◆ **Records supplied**:
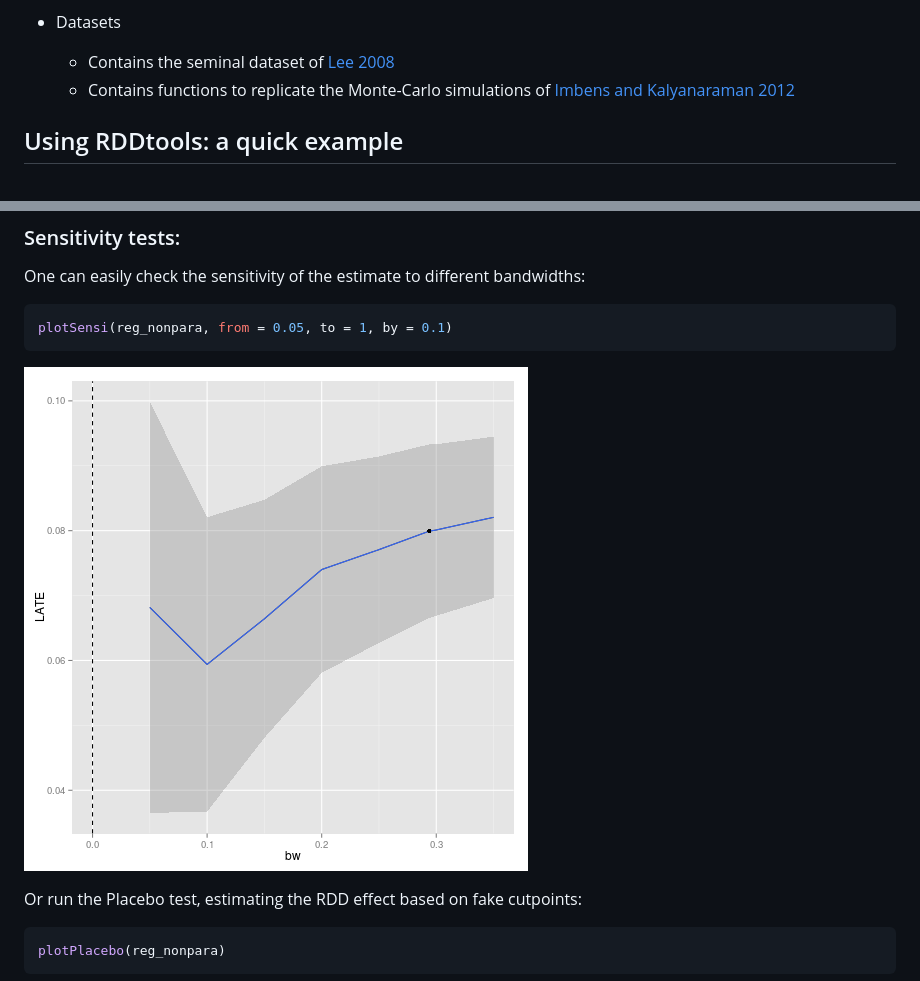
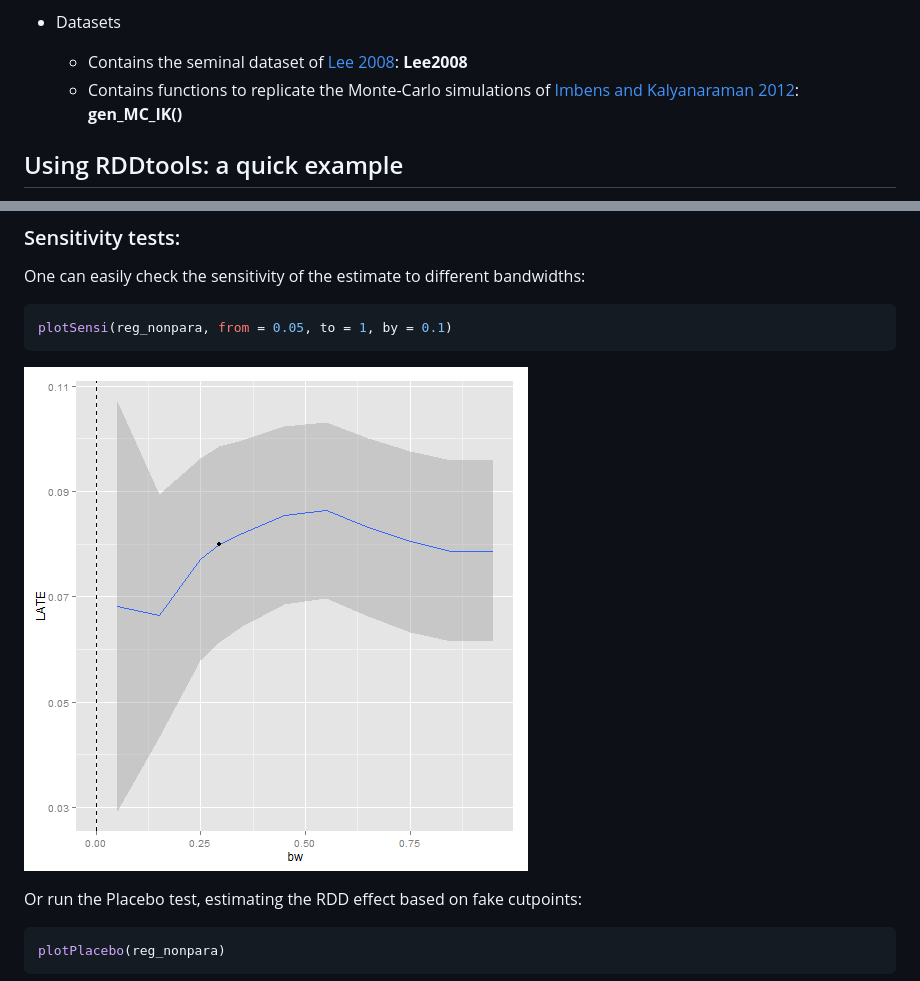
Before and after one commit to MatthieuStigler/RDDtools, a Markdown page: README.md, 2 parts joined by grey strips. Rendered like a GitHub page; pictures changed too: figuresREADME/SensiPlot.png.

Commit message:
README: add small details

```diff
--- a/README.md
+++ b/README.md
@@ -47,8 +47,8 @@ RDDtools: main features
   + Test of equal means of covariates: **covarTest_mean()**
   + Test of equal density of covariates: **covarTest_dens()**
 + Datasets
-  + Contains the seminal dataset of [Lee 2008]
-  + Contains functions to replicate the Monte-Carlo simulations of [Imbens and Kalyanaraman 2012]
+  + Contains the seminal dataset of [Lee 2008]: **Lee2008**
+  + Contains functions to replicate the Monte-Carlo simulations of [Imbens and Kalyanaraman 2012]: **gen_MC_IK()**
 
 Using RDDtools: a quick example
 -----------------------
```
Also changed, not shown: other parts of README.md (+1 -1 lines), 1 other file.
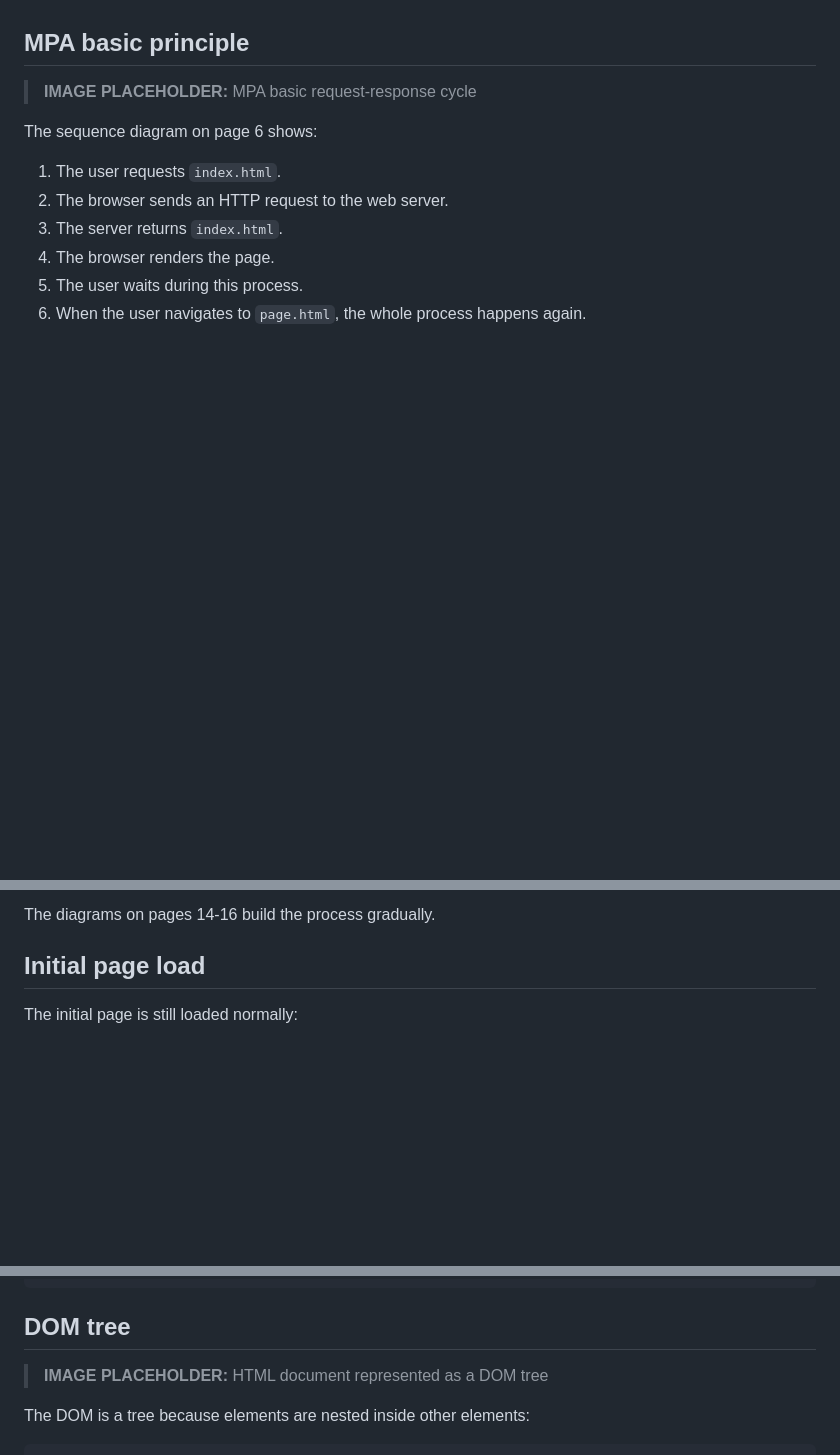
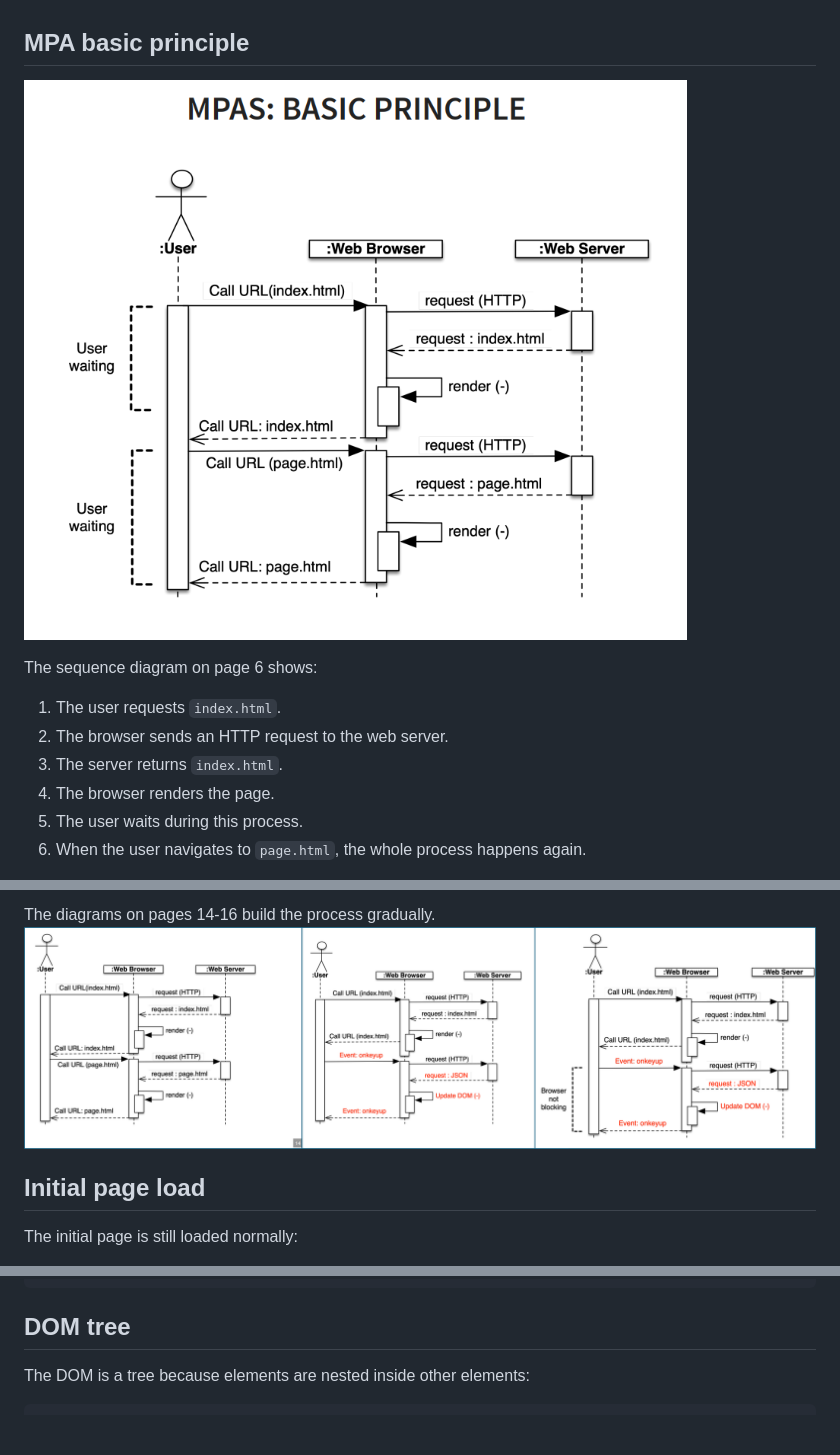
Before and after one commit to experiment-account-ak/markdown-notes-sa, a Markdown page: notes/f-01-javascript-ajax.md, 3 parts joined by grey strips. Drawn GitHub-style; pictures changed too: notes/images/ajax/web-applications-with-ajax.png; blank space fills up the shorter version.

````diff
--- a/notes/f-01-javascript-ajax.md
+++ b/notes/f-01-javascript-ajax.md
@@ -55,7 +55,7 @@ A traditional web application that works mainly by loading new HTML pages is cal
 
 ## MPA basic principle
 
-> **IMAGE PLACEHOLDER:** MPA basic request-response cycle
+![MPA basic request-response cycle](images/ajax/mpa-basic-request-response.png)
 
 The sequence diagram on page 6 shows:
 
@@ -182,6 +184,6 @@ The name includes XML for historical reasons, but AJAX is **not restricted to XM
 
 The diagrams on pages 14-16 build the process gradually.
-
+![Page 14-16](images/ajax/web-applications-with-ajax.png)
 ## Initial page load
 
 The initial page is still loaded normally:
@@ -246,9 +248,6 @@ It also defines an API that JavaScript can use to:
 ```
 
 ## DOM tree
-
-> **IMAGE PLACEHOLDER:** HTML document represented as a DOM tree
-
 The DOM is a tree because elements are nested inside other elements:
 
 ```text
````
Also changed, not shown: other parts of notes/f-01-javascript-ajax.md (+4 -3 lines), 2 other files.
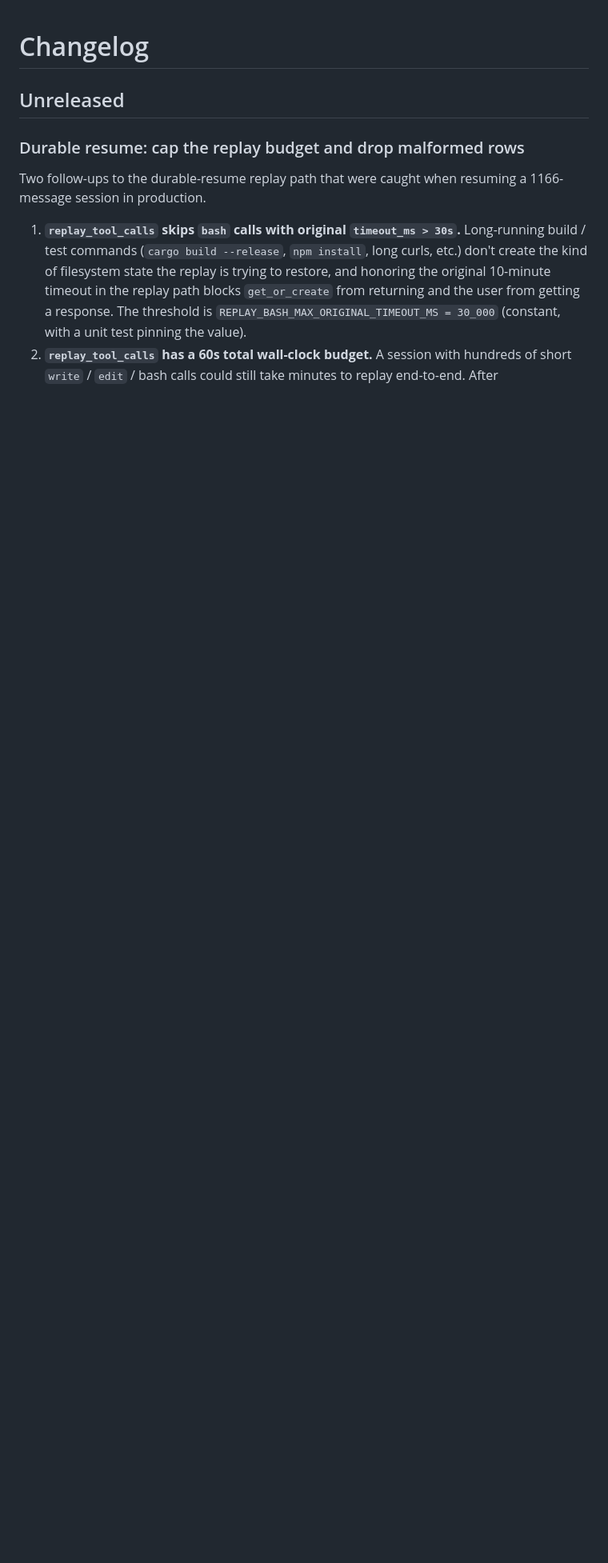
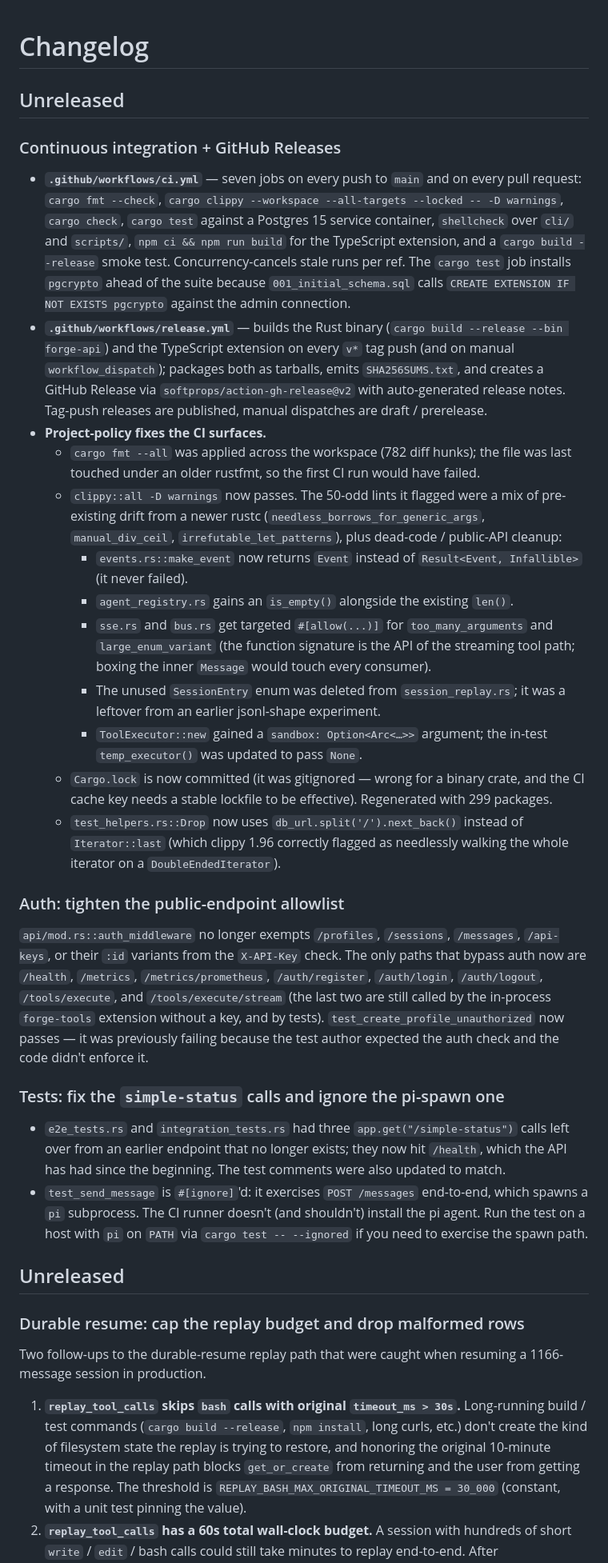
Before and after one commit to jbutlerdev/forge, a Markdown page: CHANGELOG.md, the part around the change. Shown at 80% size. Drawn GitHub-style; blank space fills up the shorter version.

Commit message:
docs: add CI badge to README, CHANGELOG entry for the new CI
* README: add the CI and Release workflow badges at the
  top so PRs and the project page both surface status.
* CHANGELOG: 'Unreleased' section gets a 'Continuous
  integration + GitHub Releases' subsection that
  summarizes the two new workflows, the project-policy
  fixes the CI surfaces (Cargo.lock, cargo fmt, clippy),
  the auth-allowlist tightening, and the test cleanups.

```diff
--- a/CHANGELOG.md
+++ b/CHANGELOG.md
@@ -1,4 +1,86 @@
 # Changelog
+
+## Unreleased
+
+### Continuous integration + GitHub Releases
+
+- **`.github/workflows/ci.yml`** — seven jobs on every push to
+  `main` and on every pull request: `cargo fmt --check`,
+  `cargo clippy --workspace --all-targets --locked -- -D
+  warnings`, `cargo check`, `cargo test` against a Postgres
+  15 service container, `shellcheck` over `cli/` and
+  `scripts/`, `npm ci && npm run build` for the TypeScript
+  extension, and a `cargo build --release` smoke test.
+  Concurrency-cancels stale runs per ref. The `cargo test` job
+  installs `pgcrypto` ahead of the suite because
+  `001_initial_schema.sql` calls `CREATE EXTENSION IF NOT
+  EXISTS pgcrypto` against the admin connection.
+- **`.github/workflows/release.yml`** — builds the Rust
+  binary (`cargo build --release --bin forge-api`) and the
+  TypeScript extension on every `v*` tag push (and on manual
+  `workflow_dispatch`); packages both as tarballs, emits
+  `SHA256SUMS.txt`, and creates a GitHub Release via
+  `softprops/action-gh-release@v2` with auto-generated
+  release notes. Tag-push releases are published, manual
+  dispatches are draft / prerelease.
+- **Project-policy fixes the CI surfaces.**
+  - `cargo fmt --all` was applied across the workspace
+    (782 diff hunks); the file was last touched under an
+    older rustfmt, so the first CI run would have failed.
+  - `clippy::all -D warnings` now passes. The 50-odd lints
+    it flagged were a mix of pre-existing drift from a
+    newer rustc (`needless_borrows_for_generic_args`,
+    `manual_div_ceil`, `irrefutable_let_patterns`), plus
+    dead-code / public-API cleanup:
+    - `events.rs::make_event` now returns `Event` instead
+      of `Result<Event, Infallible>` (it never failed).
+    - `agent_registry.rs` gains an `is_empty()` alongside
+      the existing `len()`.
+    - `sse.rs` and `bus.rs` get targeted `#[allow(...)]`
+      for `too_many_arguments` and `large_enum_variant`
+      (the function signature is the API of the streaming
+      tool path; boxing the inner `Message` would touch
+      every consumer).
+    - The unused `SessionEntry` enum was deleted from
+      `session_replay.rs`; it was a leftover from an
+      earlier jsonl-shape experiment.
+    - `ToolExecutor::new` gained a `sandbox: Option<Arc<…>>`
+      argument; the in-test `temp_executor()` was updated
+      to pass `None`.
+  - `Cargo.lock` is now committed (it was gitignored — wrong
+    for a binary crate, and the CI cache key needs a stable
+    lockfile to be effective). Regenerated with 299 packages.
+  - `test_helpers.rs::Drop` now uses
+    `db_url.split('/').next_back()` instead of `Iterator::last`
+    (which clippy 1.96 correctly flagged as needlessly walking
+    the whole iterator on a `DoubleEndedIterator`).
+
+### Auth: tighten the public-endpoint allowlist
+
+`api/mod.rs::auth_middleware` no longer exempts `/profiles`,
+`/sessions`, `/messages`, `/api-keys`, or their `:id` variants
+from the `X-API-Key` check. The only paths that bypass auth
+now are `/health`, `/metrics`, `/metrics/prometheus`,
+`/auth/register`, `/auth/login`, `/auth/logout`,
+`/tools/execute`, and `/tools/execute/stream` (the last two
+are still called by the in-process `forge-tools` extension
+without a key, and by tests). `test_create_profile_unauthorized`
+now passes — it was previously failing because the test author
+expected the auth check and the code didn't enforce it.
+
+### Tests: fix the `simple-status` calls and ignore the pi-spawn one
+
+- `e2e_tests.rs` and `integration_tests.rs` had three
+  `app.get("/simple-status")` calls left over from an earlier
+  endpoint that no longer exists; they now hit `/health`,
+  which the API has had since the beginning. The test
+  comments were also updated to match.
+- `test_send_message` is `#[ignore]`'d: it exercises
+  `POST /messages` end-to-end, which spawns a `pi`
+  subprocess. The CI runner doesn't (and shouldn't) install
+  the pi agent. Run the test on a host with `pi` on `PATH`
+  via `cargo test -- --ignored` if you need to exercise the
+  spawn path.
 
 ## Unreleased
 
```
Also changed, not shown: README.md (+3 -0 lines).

◆ **The problem**: Gather each line in the data that holds the string "from".

◆ **Answer space**:
+    it flagged were a mix of pre-existing drift from a
+    - The unused `SessionEntry` enum was deleted from
+      `session_replay.rs`; it was a leftover from an
+from the `X-API-Key` check. The only paths that bypass auth
+  `app.get("/simple-status")` calls left over from an earlier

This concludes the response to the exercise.